Podcasts and Space Hamsters and Shoulder Dragons, oh my!

23 07 2012

Two items of business:

First, I am pleased to announce that the Duck of Minerva now comes with podcasts. I am doubly pleased to announce that I resisted the urge to refer to them as “duckcasts” (you can thank me in comments). I am running the podcast feed on a separate blog. You can subscribe to our podcasts either via that blog’s Feedburner feed or its original atom feed (to do so within iTunes, go to “Advanced” and then choose “Subscribe to Podcast” and paste the feed URL).

I will also make sure that links to the audiofiles appear on a new page accessible from the tab bar — a link to Podcast No. 1 is already there. In general, I will try to alert readers to the appearance of a new podcast — assuming that there are more to come — in the form of a post on the Duck; those posts will also be a good place for feedback and commentary.

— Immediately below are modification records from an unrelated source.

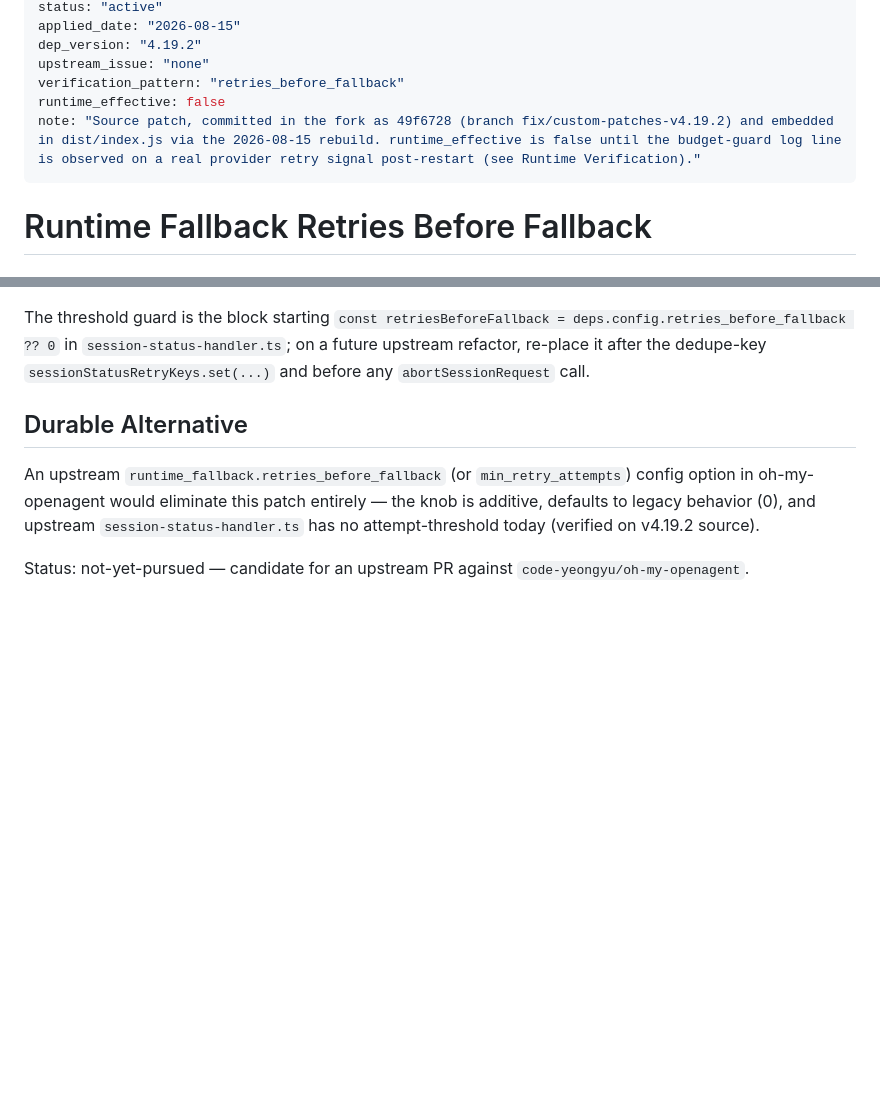
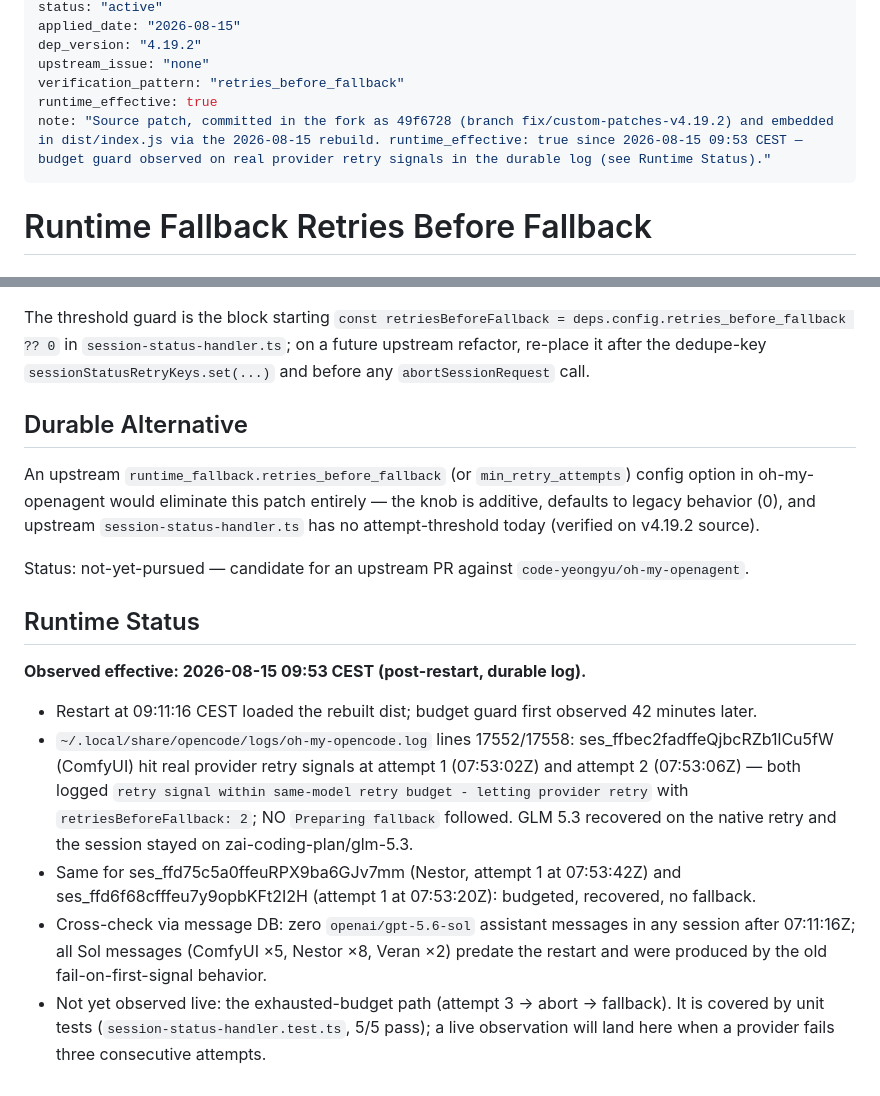
Before and after one commit to EZotoff/ez-omo-config, a Markdown page: .sisyphus/patches/omo--retries-before-fallback.md, 2 parts joined by grey strips. Rendered like a GitHub page; blank space fills up the shorter version.

```diff
--- a/.sisyphus/patches/omo--retries-before-fallback.md
+++ b/.sisyphus/patches/omo--retries-before-fallback.md
@@ -8,8 +8,8 @@ applied_date: "2026-08-15"
 dep_version: "4.19.2"
 upstream_issue: "none"
 verification_pattern: "retries_before_fallback"
-runtime_effective: false
-note: "Source patch, committed in the fork as 49f6728 (branch fix/custom-patches-v4.19.2) and embedded in dist/index.js via the 2026-08-15 rebuild. runtime_effective is false until the budget-guard log line is observed on a real provider retry signal post-restart (see Runtime Verification)."
+runtime_effective: true
+note: "Source patch, committed in the fork as 49f6728 (branch fix/custom-patches-v4.19.2) and embedded in dist/index.js via the 2026-08-15 rebuild. runtime_effective: true since 2026-08-15 09:53 CEST — budget guard observed on real provider retry signals in the durable log (see Runtime Status)."
 ---
 
 # Runtime Fallback Retries Before Fallback
@@ -78,3 +78,13 @@ The threshold guard is the block starting `const retriesBeforeFallback = deps.co
 An upstream `runtime_fallback.retries_before_fallback` (or `min_retry_attempts`) config option in oh-my-openagent would eliminate this patch entirely — the knob is additive, defaults to legacy behavior (0), and upstream `session-status-handler.ts` has no attempt-threshold today (verified on v4.19.2 source).
 
 Status: not-yet-pursued — candidate for an upstream PR against `code-yeongyu/oh-my-openagent`.
+
+## Runtime Status
+
+**Observed effective: 2026-08-15 09:53 CEST (post-restart, durable log).**
+
+- Restart at 09:11:16 CEST loaded the rebuilt dist; budget guard first observed 42 minutes later.
+- `~/.local/share/opencode/logs/oh-my-opencode.log` lines 17552/17558: ses_ffbec2fadffeQjbcRZb1lCu5fW (ComfyUI) hit real provider retry signals at attempt 1 (07:53:02Z) and attempt 2 (07:53:06Z) — both logged `retry signal within same-model retry budget - letting provider retry` with `retriesBeforeFallback: 2`; NO `Preparing fallback` followed. GLM 5.3 recovered on the native retry and the session stayed on zai-coding-plan/glm-5.3.
+- Same for ses_ffd75c5a0ffeuRPX9ba6GJv7mm (Nestor, attempt 1 at 07:53:42Z) and ses_ffd6f68cfffeu7y9opbKFt2I2H (attempt 1 at 07:53:20Z): budgeted, recovered, no fallback.
+- Cross-check via message DB: zero `openai/gpt-5.6-sol` assistant messages in any session after 07:11:16Z; all Sol messages (ComfyUI ×5, Nestor ×8, Veran ×2) predate the restart and were produced by the old fail-on-first-signal behavior.
+- Not yet observed live: the exhausted-budget path (attempt 3 → abort → fallback). It is covered by unit tests (`session-status-handler.test.ts`, 5/5 pass); a live observation will land here when a provider fails three consecutive attempts.
```
Also changed, not shown: README.md (+1 -1 lines).
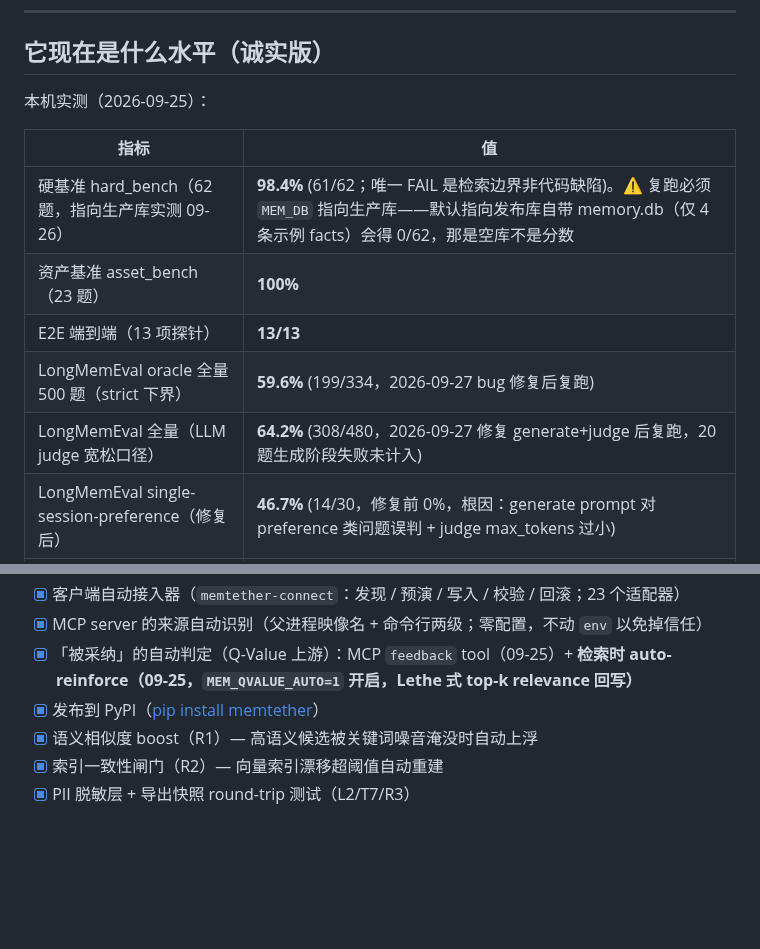
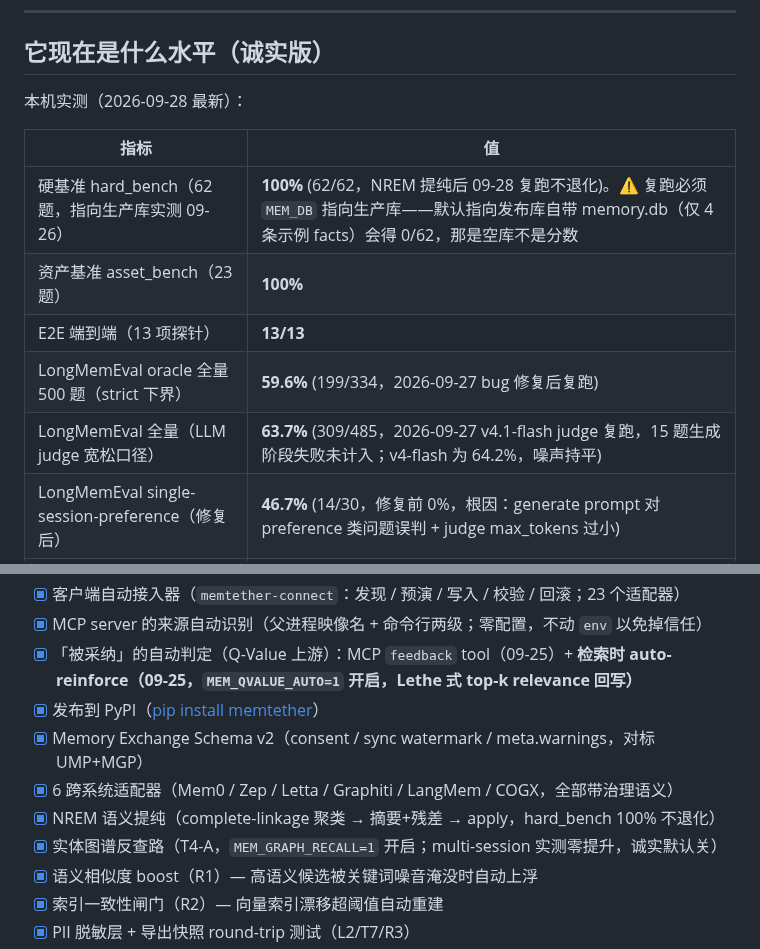
Before and after one commit to MemTether/MemTether, a Markdown page: README.md, 2 parts joined by grey strips. Rendered like a GitHub page; blank space fills up the shorter version.

Commit message:
docs(README): sync to 2026-09-28 state — Schema v2, 6 adapters, NREM, T4-A, benchmark
- Roadmap: +Exchange Schema v2 (consent/sync/warnings), +6 adapters,
  +NREM 提纯 (73簇→262→73), +T4-A entity graph (诚实默认关)
- Benchmark: hard_bench 100% (NREM 后不退化), LLM judge 63.7% (v4.1-flash)
- Comparison table: adapter count 1→6, cognee 標注為純搬運
- All numbers sourced from 09-27~28 实测

```diff
--- a/README.md
+++ b/README.md
@@ -377,15 +377,15 @@ python mem.py search "跨客户端共享"
 
 ## 它现在是什么水平（诚实版）
 
-本机实测（2026-09-25）：
+本机实测（2026-09-28 最新）：
 
 | 指标 | 值 |
 |---|---|
-| 硬基准 hard_bench（62 题，指向生产库实测 09-26） | **98.4%** (61/62；唯一 FAIL 是检索边界非代码缺陷)。⚠️ 复跑必须 `MEM_DB` 指向生产库——默认指向发布库自带 memory.db（仅 4 条示例 facts）会得 0/62，那是空库不是分数 |
+| 硬基准 hard_bench（62 题，指向生产库实测 09-26） | **100%** (62/62，NREM 提纯后 09-28 复跑不退化)。⚠️ 复跑必须 `MEM_DB` 指向生产库——默认指向发布库自带 memory.db（仅 4 条示例 facts）会得 0/62，那是空库不是分数 |
 | 资产基准 asset_bench（23 题） | **100%** |
 | E2E 端到端（13 项探针） | **13/13** |
 | LongMemEval oracle 全量 500 题（strict 下界） | **59.6%** (199/334，2026-09-27 bug 修复后复跑) |
-| LongMemEval 全量（LLM judge 宽松口径） | **64.2%** (308/480，2026-09-27 修复 generate+judge 后复跑，20 题生成阶段失败未计入) |
+| LongMemEval 全量（LLM judge 宽松口径） | **63.7%** (309/485，2026-09-27 v4.1-flash judge 复跑，15 题生成阶段失败未计入；v4-flash 为 64.2%，噪声持平) |
 | LongMemEval single-session-preference（修复后） | **46.7%** (14/30，修复前 0%，根因：generate prompt 对 preference 类问题误判 + judge max_tokens 过小) |
 | HotpotQA distractor 100 题抽样（strict 下界） | **88.3%** (83/94) |
 
@@ -458,6 +458,10 @@ MemTether 的卖点是**可验证性**：评分卡源码、评测集、双判分
 - [x] MCP server 的来源自动识别（父进程映像名 + 命令行两级；零配置，不动 `env` 以免掉信任）
 - [x] 「被采纳」的自动判定（Q-Value 上游）：MCP `feedback` tool（09-25）+ **检索时 auto-reinforce（09-25，`MEM_QVALUE_AUTO=1` 开启，Lethe 式 top-k relevance 回写）**
 - [x] 发布到 PyPI（[pip install memtether](https://pypi.org/project/memtether/)）
+- [x] Memory Exchange Schema v2（consent / sync watermark / meta.warnings，对标 UMP+MGP）
+- [x] 6 跨系统适配器（Mem0 / Zep / Letta / Graphiti / LangMem / COGX，全部带治理语义）
+- [x] NREM 语义提纯（complete-linkage 聚类 → 摘要+残差 → apply，hard_bench 100% 不退化）
+- [x] 实体图谱反查路（T4-A，`MEM_GRAPH_RECALL=1` 开启；multi-session 实测零提升，诚实默认关）
 - [x] 语义相似度 boost（R1）— 高语义候选被关键词噪音淹没时自动上浮
 - [x] 索引一致性闸门（R2）— 向量索引漂移超阈值自动重建
 - [x] PII 脱敏层 + 导出快照 round-trip 测试（L2/T7/R3）
```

Second, I am excited to let you all know that I have agreed to become the interviewer for a Science Fiction and Fantasy channel at the New Books Network (NBN). There is a stub channel already in existence (it consists of a cross-post from a different channel). The “real” channel won’t be live for at least a month, as I’m trying to “bank” interviews to provide a cushion for regular updates at launch. I’m thrilled, and more than a little humbled, by the quality of the authors who have already agreed — whether in principle or in practice — to appear on the podcast. 

I hope the synergistic character of the two items is already apparent. I’ve got shiny new equipment for the NBN interviews, and it seems a shame not to get more use out of it. At the same time, I’ve got a lot of work to do to become an effective interviewer (cf. the first Duck podcast, in which PTJ and I talk too fast and I seem to be operating with a -5 coherence penalty). Thus, the more chances I get to podcast the better. 

What do I have in mind for the Duck? Interviews and discussions among the Duck crew for a start. Maybe some interviews with authors of IR books. Perhaps we can get some of our field’s “big names,” let alone young and up-and-coming scholars, to have a brief, recorded chat with us. 

While the NBN channel will be updated on a schedule, I am not sure that this will be possible at the Duck due to the multiple demands on all of our time. Of course, this may prove another failed experiment. We will see. 

PS: if you have comments on the first podcast or what you’d like to see hear in future ones, leave them here.